So, there are times when I act more Scandinavian than my sons, who carry half that genetic code in them. Cheri and I really, really like walleye, when it’s dipped in a milk and egg slurry, and then dredged with all-purpose flour and a touch of salt and pepper. Then, of course, it is fried – in butter – for about six minutes. Perfection in the world of fish. Our sons, however, regularly punt when we suggest having walleye for supper. They rather order burger with only ketchup on it from a delivery place. All parents live with a certain level of disappointment in terms of their offspring, I’m sure. Mine comes in food selection.
So, somehow yesterday, the stars aligned, and both sons were invited to friends for supper. This never happens – not both at the same time. I saw our chance. I suggested to Cheri that, since they would be gone for the evening, we could fix – dare I say it out loud – some nice walleye fillets, along with some rice, and enjoy the delicacy of the north. It’s kind of like eating caviar, except it is something you will enjoy, instead of trying to look fancy. Walleye is a nicely delicate, white and non-fishy fish that cooks up, as I described, wonderfully. Not too hot a pan, and not too long.
We cooked it up, plated it, and then went to watch the Downton Abbey movie that Cheri got for Mother’s Day. None of these things would be possible with boys in the mix. It was wonderful, and almost had us saying, “Ya, you betcha!” as a result. The finest moment came when the boys came home later and asked why we hadn’t had the fish after all. I said we did, and they commented that usually when there is fish cooked, the place smells like a fish market, and not the good part. Last night, they were particularly tasty and fresh, and non-aromatic, so another victory was ours.
Now yes, I know that it’s fully possible to cook and eat fish even when the boys are home, and just tell them to find their own way, but we usually try to do meals that we all have in common. Hence, the rarity of walleye night.
However, when those times do arise, as rare as hen’s teeth, Cheri and I will be intentional to the nth degree, and fix up a nice serving or two of the queen of the north, and smile and nod in agreement. That’s one reason I married her – walleye love.
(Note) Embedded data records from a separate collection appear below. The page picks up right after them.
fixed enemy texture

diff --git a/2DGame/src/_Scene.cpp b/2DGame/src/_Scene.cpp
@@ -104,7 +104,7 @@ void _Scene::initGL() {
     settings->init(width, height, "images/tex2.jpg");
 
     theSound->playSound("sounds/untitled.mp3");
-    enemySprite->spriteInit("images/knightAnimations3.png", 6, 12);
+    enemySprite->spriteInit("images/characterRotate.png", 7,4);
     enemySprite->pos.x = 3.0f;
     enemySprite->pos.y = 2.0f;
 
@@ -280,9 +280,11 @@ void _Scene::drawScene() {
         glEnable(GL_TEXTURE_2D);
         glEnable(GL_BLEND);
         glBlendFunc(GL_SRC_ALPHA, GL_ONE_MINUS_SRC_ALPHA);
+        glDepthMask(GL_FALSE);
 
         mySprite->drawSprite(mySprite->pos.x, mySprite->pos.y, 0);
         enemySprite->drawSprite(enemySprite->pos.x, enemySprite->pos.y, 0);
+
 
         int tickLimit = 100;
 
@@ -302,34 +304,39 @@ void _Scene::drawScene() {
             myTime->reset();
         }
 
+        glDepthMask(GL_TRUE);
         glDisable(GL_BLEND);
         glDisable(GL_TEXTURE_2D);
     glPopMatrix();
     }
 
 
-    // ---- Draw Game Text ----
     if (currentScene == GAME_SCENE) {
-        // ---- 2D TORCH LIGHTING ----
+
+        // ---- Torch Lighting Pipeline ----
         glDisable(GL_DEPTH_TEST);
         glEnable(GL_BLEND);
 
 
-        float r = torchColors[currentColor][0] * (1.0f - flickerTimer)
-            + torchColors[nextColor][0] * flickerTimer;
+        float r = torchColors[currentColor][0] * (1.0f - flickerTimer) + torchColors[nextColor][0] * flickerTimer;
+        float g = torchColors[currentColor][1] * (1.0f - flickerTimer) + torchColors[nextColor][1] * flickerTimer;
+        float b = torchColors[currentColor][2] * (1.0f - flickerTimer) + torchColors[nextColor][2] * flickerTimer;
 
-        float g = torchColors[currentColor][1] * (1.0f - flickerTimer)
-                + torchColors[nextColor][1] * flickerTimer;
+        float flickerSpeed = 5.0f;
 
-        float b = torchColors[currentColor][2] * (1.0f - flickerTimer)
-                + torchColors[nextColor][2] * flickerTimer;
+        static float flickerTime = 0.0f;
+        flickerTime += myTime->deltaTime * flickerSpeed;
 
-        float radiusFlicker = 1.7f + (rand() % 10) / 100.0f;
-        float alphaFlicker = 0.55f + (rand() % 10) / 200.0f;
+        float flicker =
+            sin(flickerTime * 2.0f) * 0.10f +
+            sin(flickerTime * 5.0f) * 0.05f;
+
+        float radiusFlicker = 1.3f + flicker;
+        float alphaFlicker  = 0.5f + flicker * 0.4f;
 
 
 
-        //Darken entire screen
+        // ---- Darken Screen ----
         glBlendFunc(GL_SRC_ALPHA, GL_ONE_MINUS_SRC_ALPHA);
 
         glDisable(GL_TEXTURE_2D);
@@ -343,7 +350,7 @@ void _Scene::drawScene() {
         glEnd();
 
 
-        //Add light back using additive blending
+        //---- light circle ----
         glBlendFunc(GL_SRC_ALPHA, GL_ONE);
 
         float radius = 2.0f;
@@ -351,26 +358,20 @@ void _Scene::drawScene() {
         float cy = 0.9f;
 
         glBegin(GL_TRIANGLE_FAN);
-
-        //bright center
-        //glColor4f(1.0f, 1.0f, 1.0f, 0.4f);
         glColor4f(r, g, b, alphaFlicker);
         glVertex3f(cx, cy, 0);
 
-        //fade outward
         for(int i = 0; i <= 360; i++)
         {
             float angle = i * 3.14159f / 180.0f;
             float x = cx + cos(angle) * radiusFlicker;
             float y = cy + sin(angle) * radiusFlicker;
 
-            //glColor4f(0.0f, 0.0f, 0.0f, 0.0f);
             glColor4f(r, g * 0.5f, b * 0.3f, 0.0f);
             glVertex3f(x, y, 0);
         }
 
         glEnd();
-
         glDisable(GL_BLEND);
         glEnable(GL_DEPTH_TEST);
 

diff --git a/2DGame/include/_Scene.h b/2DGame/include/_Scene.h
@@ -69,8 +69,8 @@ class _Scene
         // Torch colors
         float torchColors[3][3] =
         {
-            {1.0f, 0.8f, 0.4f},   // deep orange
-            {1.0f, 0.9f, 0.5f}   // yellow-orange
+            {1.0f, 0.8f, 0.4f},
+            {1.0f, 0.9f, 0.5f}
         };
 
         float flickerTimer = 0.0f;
Word for the Day: jentacular. Pronounced jen-TACK-you-lahr. It’s a nearly unique word description in the English language. Coming from Latin, ientaculum, it means “a breakfast that is eaten immediately upon getting up.” Otherwise, not a brunch… The original Latin was a verb that sort of meant “I breakfast,” which of course we don’t use. Nor do we use a description that something is “breakfast,” so this one is pretty unique. If you do want to talk about something you do before breakfast, you can say antejentacular – “ante” meaning “before,” like “antebellum,” meaning “before the War – Civil, that is. You may want to say “prejentacular,” but that prefix doesn’t fit this context. Enjoy your jentacular time tomorrow morning!
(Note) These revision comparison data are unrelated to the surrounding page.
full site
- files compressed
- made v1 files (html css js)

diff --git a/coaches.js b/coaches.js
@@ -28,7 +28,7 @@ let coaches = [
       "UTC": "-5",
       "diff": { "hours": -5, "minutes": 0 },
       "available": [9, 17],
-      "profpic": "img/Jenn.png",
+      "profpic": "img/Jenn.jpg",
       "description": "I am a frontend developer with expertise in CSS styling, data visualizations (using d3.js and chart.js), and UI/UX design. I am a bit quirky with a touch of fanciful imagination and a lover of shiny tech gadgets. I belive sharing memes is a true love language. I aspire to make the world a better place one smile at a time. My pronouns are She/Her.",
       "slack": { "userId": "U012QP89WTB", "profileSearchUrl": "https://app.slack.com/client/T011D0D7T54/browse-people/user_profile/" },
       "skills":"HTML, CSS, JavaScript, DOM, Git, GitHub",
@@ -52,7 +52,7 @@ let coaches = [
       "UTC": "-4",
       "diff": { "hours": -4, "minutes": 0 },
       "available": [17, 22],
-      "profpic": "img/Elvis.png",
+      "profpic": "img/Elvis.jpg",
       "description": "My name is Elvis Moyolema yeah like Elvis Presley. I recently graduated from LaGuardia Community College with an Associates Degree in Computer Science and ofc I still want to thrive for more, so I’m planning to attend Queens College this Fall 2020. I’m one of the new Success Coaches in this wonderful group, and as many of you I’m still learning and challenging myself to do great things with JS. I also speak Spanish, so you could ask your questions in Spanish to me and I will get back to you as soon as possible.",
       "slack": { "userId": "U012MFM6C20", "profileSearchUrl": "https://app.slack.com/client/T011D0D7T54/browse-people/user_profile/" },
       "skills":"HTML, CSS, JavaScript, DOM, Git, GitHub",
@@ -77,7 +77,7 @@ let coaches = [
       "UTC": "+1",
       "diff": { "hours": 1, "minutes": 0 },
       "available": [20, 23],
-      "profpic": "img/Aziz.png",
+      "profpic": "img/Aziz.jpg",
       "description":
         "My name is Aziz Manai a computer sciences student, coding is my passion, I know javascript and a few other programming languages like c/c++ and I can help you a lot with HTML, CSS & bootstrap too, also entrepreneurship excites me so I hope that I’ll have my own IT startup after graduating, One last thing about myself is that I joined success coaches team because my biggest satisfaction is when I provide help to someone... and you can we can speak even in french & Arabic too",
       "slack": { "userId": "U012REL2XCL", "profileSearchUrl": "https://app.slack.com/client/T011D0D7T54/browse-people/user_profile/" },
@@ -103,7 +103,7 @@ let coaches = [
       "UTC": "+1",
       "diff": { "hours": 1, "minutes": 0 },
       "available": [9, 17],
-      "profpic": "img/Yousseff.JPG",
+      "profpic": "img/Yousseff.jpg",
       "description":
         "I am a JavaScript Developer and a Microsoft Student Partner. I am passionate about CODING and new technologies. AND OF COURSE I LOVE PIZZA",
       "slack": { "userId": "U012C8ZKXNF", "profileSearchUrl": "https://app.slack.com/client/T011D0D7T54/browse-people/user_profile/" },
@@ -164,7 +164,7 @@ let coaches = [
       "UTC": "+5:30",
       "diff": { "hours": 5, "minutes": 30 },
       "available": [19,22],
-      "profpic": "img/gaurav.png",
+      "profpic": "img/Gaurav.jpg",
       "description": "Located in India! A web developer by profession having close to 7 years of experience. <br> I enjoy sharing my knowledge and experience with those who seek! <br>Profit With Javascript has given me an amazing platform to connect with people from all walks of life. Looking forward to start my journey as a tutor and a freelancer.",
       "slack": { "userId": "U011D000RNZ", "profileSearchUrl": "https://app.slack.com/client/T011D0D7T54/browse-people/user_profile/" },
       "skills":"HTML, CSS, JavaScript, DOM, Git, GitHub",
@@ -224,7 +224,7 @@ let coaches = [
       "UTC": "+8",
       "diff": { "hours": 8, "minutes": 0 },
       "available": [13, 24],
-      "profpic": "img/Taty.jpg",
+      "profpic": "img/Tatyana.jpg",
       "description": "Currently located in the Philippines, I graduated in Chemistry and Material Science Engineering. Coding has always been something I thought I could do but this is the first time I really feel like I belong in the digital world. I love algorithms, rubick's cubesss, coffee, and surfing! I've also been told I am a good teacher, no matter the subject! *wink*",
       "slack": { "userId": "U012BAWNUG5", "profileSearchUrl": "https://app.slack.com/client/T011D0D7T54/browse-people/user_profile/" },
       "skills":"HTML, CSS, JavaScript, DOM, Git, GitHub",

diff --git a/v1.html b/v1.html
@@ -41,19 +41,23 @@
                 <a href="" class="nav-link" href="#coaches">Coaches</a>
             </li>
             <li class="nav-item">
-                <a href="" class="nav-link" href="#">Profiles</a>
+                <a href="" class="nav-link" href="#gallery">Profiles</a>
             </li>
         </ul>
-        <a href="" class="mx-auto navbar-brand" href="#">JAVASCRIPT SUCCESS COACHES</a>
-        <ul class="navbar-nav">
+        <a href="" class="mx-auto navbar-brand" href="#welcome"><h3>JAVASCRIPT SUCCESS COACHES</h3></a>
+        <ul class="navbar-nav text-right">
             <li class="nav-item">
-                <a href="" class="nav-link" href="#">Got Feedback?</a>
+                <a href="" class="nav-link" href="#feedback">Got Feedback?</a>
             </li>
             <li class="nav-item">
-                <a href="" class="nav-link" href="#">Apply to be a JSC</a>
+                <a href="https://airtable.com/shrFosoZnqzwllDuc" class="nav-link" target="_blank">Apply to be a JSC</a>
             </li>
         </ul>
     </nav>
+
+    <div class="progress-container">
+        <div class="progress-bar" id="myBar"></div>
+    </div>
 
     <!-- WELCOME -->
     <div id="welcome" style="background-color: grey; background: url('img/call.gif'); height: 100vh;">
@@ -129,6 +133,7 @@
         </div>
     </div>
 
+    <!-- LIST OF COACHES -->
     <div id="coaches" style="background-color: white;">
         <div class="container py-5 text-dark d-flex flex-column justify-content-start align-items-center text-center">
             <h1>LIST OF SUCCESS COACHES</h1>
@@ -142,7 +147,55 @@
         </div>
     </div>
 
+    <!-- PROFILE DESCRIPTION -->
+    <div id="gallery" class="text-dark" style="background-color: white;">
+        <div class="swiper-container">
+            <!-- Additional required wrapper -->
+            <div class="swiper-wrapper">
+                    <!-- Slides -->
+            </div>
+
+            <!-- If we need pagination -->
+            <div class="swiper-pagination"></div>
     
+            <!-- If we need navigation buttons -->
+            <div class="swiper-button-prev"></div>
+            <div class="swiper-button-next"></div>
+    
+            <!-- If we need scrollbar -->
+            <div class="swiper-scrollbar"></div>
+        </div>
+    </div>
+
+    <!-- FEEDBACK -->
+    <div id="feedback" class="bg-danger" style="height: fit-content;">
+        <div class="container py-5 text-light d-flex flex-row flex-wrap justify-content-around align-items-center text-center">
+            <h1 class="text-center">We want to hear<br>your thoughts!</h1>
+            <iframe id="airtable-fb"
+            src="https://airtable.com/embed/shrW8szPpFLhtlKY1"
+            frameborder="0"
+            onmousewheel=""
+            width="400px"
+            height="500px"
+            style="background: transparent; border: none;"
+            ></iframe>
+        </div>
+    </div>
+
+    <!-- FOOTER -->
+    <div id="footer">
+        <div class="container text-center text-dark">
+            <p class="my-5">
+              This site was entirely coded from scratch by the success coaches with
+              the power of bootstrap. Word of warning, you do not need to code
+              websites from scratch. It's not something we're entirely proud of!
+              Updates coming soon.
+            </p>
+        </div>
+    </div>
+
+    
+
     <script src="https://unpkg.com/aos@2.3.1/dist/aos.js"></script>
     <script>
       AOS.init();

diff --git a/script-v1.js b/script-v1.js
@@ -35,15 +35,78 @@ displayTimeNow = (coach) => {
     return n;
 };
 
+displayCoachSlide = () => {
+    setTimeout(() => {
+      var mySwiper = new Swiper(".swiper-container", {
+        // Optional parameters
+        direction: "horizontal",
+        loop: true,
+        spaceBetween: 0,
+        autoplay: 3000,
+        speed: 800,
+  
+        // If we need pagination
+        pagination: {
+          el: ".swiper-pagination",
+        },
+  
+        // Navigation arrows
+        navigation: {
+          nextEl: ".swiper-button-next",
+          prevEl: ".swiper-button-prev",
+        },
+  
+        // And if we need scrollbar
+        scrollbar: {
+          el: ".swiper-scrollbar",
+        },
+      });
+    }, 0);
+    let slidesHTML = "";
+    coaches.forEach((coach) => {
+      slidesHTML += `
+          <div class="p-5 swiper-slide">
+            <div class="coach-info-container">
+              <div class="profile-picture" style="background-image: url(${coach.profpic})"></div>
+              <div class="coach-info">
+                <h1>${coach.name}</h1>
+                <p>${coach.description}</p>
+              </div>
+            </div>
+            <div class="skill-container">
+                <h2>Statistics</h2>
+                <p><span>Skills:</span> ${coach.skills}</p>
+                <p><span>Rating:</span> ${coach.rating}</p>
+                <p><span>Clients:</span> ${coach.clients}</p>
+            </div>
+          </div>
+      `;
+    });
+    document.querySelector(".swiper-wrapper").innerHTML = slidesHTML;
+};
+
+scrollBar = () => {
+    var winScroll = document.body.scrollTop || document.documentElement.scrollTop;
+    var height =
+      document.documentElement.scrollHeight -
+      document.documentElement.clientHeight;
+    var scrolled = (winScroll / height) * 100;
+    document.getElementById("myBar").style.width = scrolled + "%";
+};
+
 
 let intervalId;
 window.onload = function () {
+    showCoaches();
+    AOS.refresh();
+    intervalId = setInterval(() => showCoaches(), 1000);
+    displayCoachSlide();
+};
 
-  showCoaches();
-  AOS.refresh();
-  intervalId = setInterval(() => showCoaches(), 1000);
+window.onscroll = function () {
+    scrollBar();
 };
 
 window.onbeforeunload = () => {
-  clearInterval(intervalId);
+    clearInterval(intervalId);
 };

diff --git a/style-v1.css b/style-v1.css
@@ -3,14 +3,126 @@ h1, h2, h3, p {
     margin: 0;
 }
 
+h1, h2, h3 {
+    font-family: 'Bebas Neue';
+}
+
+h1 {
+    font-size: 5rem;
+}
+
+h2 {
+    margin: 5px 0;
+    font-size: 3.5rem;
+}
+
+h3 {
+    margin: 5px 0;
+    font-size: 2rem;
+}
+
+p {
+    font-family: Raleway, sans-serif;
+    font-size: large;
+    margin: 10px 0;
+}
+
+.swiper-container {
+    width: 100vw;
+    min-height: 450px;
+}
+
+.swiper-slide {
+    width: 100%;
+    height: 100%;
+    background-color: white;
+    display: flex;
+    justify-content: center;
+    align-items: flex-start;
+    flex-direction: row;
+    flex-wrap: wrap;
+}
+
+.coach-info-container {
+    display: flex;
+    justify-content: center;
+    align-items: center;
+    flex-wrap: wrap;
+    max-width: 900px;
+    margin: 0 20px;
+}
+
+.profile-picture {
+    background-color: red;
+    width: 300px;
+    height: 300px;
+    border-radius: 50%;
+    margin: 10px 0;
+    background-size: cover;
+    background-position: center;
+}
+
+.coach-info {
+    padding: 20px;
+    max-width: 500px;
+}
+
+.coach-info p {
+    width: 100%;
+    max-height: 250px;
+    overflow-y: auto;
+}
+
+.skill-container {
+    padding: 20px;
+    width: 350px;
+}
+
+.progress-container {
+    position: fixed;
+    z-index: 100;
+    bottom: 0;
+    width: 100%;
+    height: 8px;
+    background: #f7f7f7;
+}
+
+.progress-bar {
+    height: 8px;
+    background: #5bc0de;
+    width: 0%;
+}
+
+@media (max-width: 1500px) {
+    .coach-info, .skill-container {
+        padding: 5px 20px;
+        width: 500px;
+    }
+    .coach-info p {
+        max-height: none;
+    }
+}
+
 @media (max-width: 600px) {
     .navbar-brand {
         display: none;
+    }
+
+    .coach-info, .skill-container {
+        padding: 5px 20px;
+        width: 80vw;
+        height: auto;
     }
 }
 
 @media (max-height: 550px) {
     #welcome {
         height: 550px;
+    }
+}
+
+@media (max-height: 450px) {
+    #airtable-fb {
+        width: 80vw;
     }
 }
After 43 years of ministry, Randy Cross lived his "fourth life" and shared about retirement, living boldly and intentionally in our world. To be sure, there was some North Dakota thrown in.